Authenticity is a differentiator. It’s why Tom’s Shoes, with its one-for-one model that gives a pair of shoes to someone in need for every pair bought, will always have a leg up in cause marketing over another shoe company that merely rolls out a small cause marketing campaign every few years. Consumers can see that Tom’s is transparently proving its commitment to improving lives.
Patagonia, likewise, has made the fight against deforestation an essential part of its corporate mission, spearheading efforts to protect public lands from development. A powerful commitment like that will always earn more support and admiration than merely wearing a pink ribbon, donning a yellow bracelet, or adding red parenthesis to your product. It isn’t to say those causes aren’t worthwhile or do real good in the world, but consumers can tell who putting real skin in the game and who is less committed.
Cause marketing is clearly a growth sector today, with benefits for individuals and brands alike. The question then is, where should we start? Is it better to concentrate on doing good in our own backyard, focusing on areas and issues directly related to our particular operation, or should we find the place where we can do the most good, regardless of what the cause is?
The answer is, it doesn’t entirely matter. Good works are good works. Both will be welcomed and lauded. What is important is that the cause is aligned with either your corporate culture or the values of your audience, and ideally both. Internally relevant causes will improve organizational morale, and engaging in topics near and dear to your customers will prove that your conduct is as authentic as your stated principles.
Cause marketing is, at its core, emotional marketing. We are tapping into something deeper than mere wants and needs. Instead, the goal is to connect with people at a level they rarely let brands in. Our causes speak to our passions, our ethical standards, even our search for meaning. Successful cause marketing campaigns let audiences know that others share their convictions and inspire them to take similar action.

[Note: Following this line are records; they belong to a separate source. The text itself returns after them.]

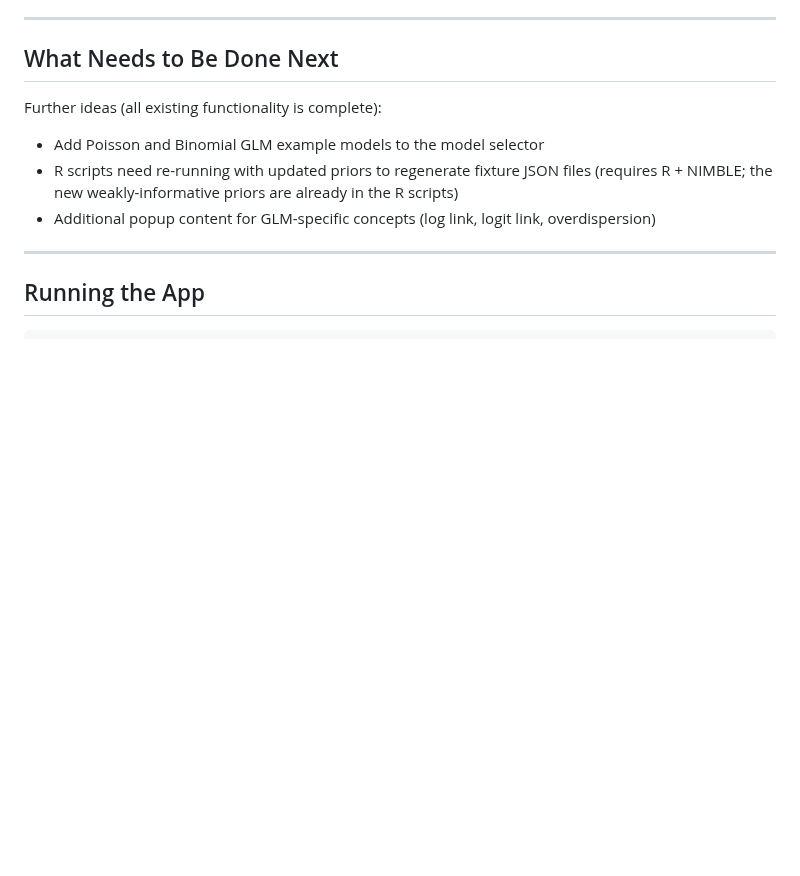
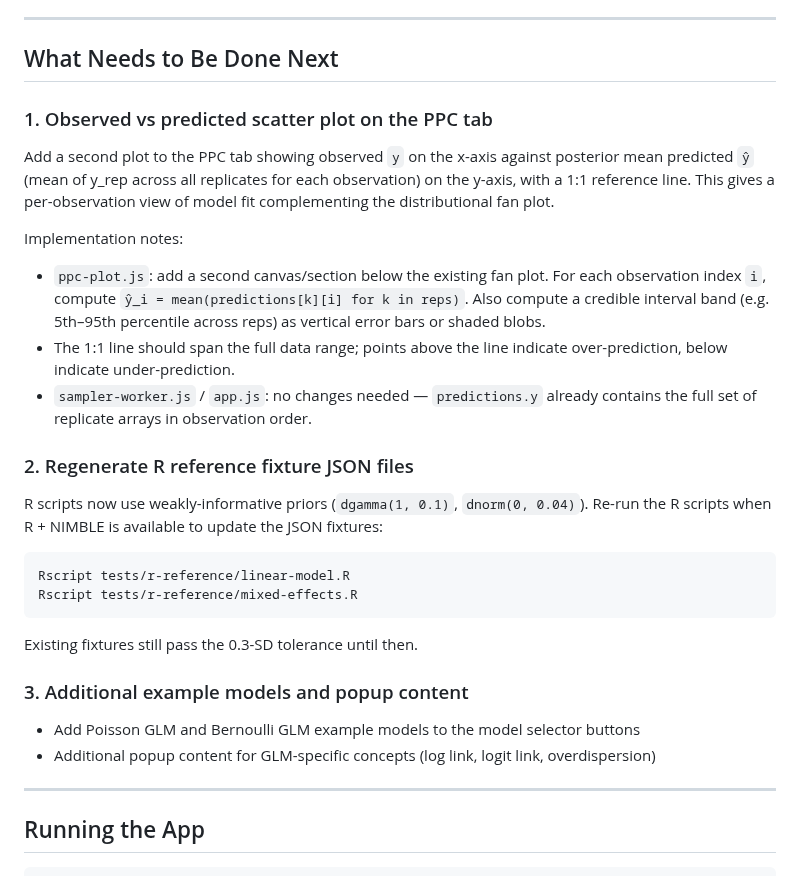
Before and after one commit to cbrown5/FANGS, a Markdown page: PROGRESS.md, the part around the change. Drawn GitHub-style; blank space fills up the shorter version.

Commit message:
Add obs-vs-predicted scatter plot task to PROGRESS.md
Documents the next feature: a per-observation observed vs posterior mean
predicted scatter plot with 1:1 reference line for the PPC tab, alongside
other remaining tasks (fixture regeneration, GLM model selector entries).

https://claude.ai/code/session_01QNzgcLZXHhiz5WPUUtjgzQ

````diff
--- a/PROGRESS.md
+++ b/PROGRESS.md
@@ -213,10 +213,36 @@ shared dataset: alpha ≈ 2.29, beta ≈ 1.38, tau ≈ 1.94 — consistent with
 
 ## What Needs to Be Done Next
 
-Further ideas (all existing functionality is complete):
-- Add Poisson and Binomial GLM example models to the model selector
-- R scripts need re-running with updated priors to regenerate fixture JSON files
-  (requires R + NIMBLE; the new weakly-informative priors are already in the R scripts)
+### 1. Observed vs predicted scatter plot on the PPC tab
+
+Add a second plot to the PPC tab showing observed `y` on the x-axis against
+posterior mean predicted `ŷ` (mean of y_rep across all replicates for each
+observation) on the y-axis, with a 1:1 reference line. This gives a
+per-observation view of model fit complementing the distributional fan plot.
+
+Implementation notes:
+- `ppc-plot.js`: add a second canvas/section below the existing fan plot.
+  For each observation index `i`, compute `ŷ_i = mean(predictions[k][i] for k in reps)`.
+  Also compute a credible interval band (e.g. 5th–95th percentile across reps) as
+  vertical error bars or shaded blobs.
+- The 1:1 line should span the full data range; points above the line indicate
+  over-prediction, below indicate under-prediction.
+- `sampler-worker.js` / `app.js`: no changes needed — `predictions.y` already
+  contains the full set of replicate arrays in observation order.
+
+### 2. Regenerate R reference fixture JSON files
+
+R scripts now use weakly-informative priors (`dgamma(1, 0.1)`, `dnorm(0, 0.04)`).
+Re-run the R scripts when R + NIMBLE is available to update the JSON fixtures:
+```
+Rscript tests/r-reference/linear-model.R
+Rscript tests/r-reference/mixed-effects.R
+```
+Existing fixtures still pass the 0.3-SD tolerance until then.
+
+### 3. Additional example models and popup content
+
+- Add Poisson GLM and Bernoulli GLM example models to the model selector buttons
 - Additional popup content for GLM-specific concepts (log link, logit link, overdispersion)
 
 ---
````
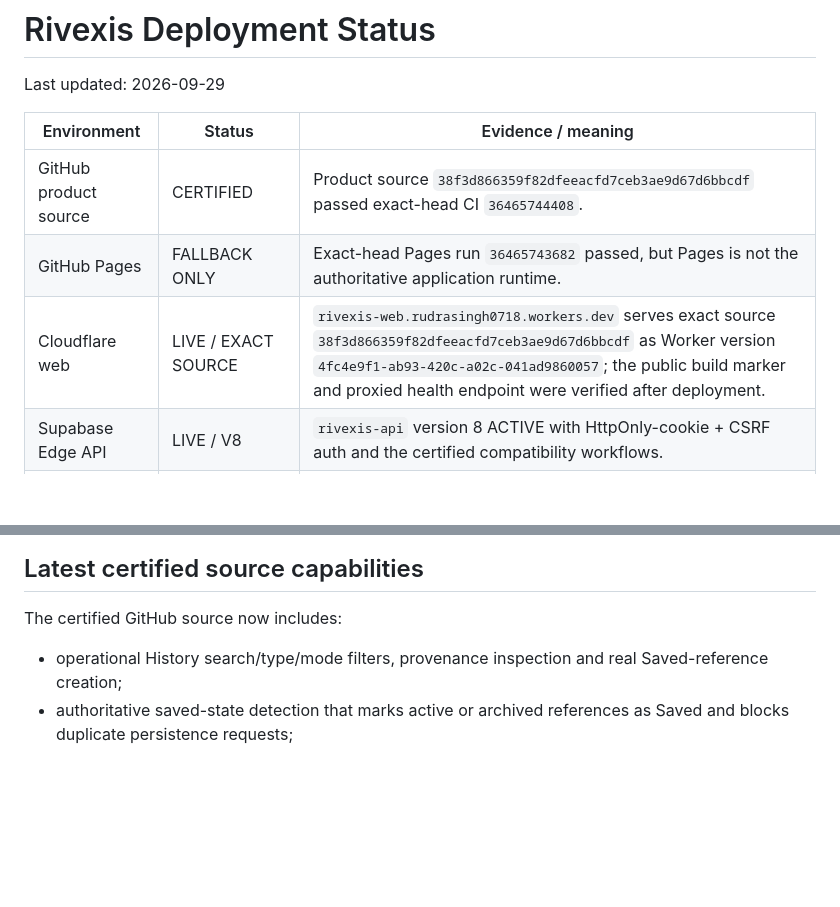
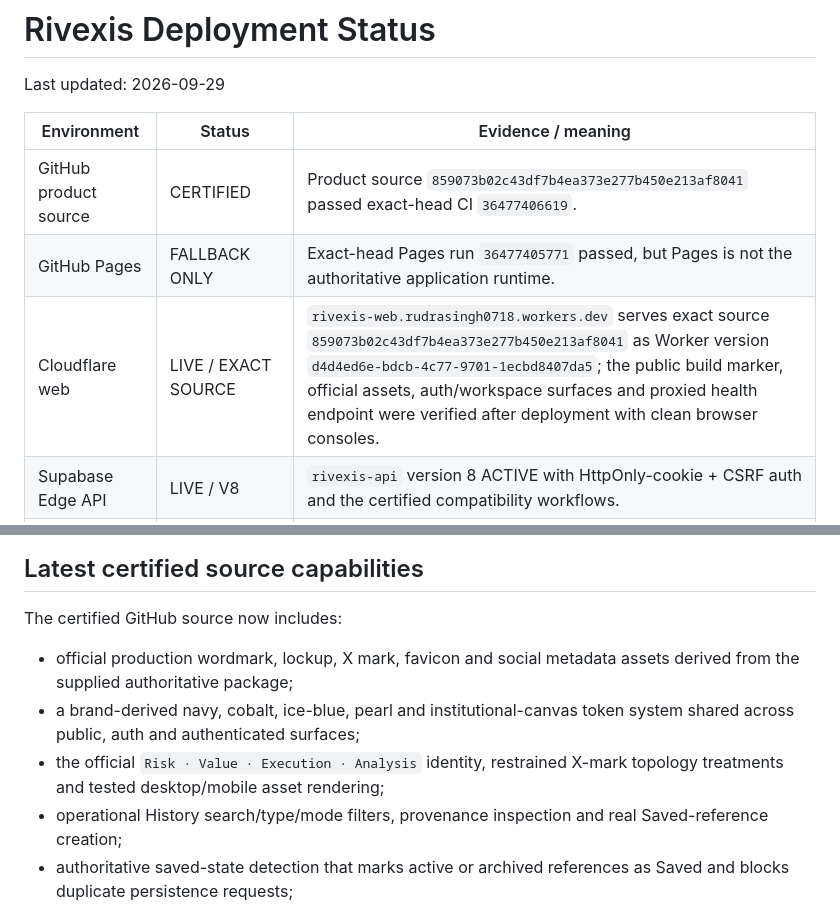
Before and after one commit to rudras777/rivexis, a Markdown page: docs/DEPLOYMENT_STATUS.md, 2 parts joined by grey strips. Rendered like a GitHub page; blank space fills up the shorter version.

Commit message:
Record official brand production parity

```diff
--- a/docs/DEPLOYMENT_STATUS.md
+++ b/docs/DEPLOYMENT_STATUS.md
@@ -4,9 +4,9 @@ Last updated: 2026-09-29
 
 | Environment | Status | Evidence / meaning |
 |---|---|---|
-| GitHub product source | CERTIFIED | Product source `38f3d866359f82dfeeacfd7ceb3ae9d67d6bbcdf` passed exact-head CI `36465744408`. |
-| GitHub Pages | FALLBACK ONLY | Exact-head Pages run `36465743682` passed, but Pages is not the authoritative application runtime. |
-| Cloudflare web | LIVE / EXACT SOURCE | `rivexis-web.rudrasingh0718.workers.dev` serves exact source `38f3d866359f82dfeeacfd7ceb3ae9d67d6bbcdf` as Worker version `4fc4e9f1-ab93-420c-a02c-041ad9860057`; the public build marker and proxied health endpoint were verified after deployment. |
+| GitHub product source | CERTIFIED | Product source `859073b02c43df7b4ea373e277b450e213af8041` passed exact-head CI `36477406619`. |
+| GitHub Pages | FALLBACK ONLY | Exact-head Pages run `36477405771` passed, but Pages is not the authoritative application runtime. |
+| Cloudflare web | LIVE / EXACT SOURCE | `rivexis-web.rudrasingh0718.workers.dev` serves exact source `859073b02c43df7b4ea373e277b450e213af8041` as Worker version `d4d4ed6e-bdcb-4c77-9701-1ecbd8407da5`; the public build marker, official assets, auth/workspace surfaces and proxied health endpoint were verified after deployment with clean browser consoles. |
 | Supabase Edge API | LIVE / V8 | `rivexis-api` version 8 ACTIVE with HttpOnly-cookie + CSRF auth and the certified compatibility workflows. |
 | Supabase PostgreSQL | LIVE / HARDENED | Project `ivszvufdonfgwjpfgwii`, PostgreSQL 17.6.1; core schema through `0013_auth_email_lifecycle`; hardened runtime bridges retained. |
 | Full FastAPI runtime | SOURCE READY / BILLING GATED | Deep provider-capable container deployment remains gated on explicit Workers Paid authorization. |
@@ -16,6 +16,9 @@ Last updated: 2026-09-29
 
 The certified GitHub source now includes:
 
+- official production wordmark, lockup, X mark, favicon and social metadata assets derived from the supplied authoritative package;
+- a brand-derived navy, cobalt, ice-blue, pearl and institutional-canvas token system shared across public, auth and authenticated surfaces;
+- the official `Risk · Value · Execution · Analysis` identity, restrained X-mark topology treatments and tested desktop/mobile asset rendering;
 - operational History search/type/mode filters, provenance inspection and real Saved-reference creation;
 - authoritative saved-state detection that marks active or archived references as Saved and blocks duplicate persistence requests;
 - grouped Command, Operations, Evidence and Infrastructure navigation with independently scrollable short-viewport access;
```
Also changed, not shown: docs/CURRENT_BUILD_STATE.md (+4 -4 lines).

Generation Y and Z may be the catalyst for this trend right now, but the good it’s doing knows no demographic boundaries and only looks to spread further in the coming years.